Task objective ▸ Can you find the lines of the listing that include "developing" and copy every one?

Listed entries ▸

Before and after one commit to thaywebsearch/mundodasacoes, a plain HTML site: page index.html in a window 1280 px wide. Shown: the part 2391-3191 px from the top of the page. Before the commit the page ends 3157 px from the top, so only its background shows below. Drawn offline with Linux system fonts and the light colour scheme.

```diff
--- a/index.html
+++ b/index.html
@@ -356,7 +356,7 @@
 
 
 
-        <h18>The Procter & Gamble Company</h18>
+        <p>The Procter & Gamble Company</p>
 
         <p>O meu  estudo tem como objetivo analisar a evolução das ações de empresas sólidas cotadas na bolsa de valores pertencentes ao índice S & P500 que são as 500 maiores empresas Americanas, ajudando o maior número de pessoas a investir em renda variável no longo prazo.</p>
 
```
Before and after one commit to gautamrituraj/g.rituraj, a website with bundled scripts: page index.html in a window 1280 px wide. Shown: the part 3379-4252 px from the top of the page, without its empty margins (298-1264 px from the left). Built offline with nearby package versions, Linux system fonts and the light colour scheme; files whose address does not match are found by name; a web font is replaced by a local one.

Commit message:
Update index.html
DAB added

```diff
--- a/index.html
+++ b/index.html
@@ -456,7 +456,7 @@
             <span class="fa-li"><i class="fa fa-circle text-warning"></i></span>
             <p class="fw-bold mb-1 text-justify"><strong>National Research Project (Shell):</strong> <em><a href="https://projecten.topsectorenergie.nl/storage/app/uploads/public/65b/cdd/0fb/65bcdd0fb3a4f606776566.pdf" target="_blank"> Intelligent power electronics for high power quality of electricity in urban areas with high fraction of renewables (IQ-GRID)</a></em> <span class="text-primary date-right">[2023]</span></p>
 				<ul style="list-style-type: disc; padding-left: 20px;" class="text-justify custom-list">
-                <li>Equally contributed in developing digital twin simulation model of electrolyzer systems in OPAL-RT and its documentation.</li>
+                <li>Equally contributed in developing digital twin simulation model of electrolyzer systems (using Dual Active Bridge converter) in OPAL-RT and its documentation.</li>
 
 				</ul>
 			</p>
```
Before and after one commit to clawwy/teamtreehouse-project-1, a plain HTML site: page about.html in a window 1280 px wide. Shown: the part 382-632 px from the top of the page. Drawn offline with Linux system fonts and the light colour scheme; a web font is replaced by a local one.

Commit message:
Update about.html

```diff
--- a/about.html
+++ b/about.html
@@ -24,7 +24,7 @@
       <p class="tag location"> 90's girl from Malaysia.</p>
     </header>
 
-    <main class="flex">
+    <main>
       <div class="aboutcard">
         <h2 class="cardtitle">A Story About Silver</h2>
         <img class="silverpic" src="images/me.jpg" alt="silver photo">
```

Task solution ▸
-                <li>Equally contributed in developing digital twin simulation model of electrolyzer systems in OPAL-RT and its documentation.</li>
+                <li>Equally contributed in developing digital twin simulation model of electrolyzer systems (using Dual Active Bridge converter) in OPAL-RT and its documentation.</li>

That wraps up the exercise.